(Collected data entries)

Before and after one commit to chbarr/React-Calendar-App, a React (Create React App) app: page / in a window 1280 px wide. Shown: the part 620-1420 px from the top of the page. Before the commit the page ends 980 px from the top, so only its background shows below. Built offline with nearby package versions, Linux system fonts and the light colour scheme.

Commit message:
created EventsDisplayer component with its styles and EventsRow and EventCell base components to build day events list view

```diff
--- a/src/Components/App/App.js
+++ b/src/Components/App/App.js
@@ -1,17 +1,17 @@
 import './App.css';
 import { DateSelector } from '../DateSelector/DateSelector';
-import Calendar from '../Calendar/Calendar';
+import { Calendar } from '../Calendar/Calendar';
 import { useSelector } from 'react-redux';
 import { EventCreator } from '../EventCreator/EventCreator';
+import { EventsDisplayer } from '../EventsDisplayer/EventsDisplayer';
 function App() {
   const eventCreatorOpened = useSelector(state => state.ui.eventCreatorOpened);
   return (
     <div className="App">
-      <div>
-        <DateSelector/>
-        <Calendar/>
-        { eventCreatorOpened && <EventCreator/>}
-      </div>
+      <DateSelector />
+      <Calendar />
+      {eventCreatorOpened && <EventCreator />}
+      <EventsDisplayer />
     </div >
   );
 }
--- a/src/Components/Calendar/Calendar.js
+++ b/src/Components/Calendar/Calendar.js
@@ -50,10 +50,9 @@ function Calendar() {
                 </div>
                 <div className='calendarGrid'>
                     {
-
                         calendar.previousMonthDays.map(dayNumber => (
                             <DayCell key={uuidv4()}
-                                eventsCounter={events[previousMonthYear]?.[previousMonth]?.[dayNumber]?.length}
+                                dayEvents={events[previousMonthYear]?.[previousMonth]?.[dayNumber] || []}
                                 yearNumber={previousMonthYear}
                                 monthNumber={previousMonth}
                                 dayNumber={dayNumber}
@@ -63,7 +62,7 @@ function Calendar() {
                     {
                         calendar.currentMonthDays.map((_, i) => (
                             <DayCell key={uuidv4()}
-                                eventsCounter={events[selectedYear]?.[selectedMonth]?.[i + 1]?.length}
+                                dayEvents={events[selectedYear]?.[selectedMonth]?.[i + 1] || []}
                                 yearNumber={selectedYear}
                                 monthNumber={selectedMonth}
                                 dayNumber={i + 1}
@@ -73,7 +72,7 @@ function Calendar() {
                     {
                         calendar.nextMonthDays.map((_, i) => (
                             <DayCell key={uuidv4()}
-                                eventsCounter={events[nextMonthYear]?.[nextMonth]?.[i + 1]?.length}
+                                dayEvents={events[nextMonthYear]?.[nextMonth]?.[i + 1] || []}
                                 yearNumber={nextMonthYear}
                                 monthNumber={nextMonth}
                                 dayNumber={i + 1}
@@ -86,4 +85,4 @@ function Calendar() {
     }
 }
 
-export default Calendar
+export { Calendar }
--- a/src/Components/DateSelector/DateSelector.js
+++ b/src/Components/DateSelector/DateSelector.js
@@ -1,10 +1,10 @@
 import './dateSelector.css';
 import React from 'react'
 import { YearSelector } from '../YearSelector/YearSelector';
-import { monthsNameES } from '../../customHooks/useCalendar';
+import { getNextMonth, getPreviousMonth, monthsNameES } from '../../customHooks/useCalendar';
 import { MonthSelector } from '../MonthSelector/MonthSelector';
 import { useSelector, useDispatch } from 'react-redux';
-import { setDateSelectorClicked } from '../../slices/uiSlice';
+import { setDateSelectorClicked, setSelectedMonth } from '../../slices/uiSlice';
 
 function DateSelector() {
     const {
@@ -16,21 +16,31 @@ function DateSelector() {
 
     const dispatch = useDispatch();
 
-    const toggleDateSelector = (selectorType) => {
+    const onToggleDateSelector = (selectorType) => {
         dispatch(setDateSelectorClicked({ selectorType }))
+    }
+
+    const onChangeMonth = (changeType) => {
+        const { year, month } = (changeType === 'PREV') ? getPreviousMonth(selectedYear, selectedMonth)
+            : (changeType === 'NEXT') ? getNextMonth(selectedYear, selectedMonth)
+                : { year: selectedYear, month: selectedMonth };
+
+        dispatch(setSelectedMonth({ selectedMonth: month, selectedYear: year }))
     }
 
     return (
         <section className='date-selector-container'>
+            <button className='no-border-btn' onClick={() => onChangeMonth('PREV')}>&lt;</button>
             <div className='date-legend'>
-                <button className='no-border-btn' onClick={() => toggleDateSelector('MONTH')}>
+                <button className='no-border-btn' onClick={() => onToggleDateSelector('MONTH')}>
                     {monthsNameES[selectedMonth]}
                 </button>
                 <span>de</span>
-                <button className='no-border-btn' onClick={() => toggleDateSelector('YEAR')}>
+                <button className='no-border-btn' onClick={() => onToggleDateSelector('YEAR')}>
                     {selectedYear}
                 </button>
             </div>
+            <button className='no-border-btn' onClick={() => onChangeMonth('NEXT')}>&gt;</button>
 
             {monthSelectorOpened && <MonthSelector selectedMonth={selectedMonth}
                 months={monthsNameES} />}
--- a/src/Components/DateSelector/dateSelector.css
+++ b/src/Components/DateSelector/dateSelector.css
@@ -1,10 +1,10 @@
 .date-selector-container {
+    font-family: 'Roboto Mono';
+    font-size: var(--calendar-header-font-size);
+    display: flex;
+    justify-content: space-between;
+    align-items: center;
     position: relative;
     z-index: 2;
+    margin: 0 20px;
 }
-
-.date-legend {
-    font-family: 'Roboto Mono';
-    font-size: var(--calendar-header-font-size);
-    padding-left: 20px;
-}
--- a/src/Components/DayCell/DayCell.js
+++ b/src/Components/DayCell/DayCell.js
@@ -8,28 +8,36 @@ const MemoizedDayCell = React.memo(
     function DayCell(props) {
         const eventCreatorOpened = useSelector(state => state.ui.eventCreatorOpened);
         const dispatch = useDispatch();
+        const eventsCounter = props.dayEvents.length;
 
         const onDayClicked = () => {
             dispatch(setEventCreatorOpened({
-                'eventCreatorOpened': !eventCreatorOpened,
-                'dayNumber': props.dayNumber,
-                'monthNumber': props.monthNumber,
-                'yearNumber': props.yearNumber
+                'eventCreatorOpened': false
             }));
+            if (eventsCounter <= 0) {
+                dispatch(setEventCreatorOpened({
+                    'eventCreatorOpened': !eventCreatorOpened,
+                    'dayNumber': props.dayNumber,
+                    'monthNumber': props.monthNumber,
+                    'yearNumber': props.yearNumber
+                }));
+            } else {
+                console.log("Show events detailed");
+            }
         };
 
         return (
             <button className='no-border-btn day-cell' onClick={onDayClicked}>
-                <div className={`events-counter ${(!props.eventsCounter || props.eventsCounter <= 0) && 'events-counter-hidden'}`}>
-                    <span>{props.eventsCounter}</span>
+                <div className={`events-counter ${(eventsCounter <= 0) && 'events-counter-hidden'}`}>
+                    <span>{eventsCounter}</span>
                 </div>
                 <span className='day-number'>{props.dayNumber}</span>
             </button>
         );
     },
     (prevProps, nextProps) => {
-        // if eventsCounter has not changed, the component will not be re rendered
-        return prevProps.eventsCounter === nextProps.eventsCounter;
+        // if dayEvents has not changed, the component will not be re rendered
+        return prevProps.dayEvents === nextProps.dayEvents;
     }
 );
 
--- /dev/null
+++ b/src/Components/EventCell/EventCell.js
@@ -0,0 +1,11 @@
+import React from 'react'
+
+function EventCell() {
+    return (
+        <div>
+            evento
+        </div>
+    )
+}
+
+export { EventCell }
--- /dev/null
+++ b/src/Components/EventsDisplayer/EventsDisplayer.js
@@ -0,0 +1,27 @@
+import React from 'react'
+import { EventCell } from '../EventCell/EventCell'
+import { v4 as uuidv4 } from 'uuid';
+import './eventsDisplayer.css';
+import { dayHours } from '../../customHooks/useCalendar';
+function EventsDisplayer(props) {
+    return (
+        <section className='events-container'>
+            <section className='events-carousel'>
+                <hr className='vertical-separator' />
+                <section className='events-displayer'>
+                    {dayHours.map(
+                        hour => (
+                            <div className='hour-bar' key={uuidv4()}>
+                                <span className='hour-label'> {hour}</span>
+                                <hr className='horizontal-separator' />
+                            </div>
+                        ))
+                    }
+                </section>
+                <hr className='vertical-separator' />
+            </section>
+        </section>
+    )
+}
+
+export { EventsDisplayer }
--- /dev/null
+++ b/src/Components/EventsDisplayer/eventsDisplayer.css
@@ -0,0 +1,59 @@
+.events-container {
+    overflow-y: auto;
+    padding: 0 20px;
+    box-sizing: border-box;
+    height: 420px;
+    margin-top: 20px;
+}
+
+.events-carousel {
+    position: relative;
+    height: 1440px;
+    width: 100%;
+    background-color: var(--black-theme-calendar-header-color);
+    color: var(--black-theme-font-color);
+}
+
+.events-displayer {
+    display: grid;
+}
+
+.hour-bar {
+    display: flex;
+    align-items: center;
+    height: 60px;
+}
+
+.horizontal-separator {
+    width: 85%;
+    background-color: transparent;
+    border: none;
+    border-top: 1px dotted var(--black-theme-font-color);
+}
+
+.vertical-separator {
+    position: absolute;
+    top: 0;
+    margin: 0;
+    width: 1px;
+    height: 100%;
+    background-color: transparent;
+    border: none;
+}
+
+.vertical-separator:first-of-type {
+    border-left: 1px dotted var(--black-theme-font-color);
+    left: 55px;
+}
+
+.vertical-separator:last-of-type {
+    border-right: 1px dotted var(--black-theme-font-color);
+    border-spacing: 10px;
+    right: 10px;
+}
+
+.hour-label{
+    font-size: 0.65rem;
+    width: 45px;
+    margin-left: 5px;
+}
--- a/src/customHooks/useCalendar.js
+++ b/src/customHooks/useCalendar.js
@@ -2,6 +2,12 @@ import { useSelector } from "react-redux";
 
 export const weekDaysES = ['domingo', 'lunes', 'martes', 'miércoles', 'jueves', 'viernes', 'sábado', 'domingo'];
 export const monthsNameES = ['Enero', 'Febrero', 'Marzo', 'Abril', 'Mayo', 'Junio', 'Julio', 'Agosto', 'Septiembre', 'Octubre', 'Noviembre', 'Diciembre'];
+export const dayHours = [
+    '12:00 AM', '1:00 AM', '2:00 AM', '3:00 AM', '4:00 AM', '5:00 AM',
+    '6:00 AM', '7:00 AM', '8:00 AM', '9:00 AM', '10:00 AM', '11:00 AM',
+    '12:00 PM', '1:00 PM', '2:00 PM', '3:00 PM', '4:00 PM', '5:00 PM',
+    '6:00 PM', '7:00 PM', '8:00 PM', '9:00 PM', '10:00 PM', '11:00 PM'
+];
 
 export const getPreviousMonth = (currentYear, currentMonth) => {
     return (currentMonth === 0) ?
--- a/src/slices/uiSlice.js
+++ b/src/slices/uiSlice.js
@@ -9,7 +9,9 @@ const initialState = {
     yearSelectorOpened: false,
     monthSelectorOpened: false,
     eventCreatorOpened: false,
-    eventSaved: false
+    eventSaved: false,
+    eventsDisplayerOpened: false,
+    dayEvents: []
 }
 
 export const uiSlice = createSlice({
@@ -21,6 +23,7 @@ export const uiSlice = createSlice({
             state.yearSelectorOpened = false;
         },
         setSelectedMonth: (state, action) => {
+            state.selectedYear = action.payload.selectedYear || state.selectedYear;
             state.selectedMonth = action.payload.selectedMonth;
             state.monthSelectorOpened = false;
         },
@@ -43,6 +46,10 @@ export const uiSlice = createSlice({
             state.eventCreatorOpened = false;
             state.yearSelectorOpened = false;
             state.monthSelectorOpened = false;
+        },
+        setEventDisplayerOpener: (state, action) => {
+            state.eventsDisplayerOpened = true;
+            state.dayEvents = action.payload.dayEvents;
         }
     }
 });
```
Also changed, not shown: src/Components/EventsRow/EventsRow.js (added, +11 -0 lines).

*Problem*: Whenever a line in the entries above includes the word "export", pull that line out.

*Reply*:
-export default Calendar
+export { Calendar }
+export { EventCell }
+export { EventsDisplayer }
 export const weekDaysES = ['domingo', 'lunes', 'martes', 'miércoles', 'jueves', 'viernes', 'sábado', 'domingo'];
 export const monthsNameES = ['Enero', 'Febrero', 'Marzo', 'Abril', 'Mayo', 'Junio', 'Julio', 'Agosto', 'Septiembre', 'Octubre', 'Noviembre', 'Diciembre'];
+export const dayHours = [
 export const getPreviousMonth = (currentYear, currentMonth) => {
 export const uiSlice = createSlice({
@@ -21,6 +23,7 @@ export const uiSlice = createSlice({
@@ -43,6 +46,10 @@ export const uiSlice = createSlice({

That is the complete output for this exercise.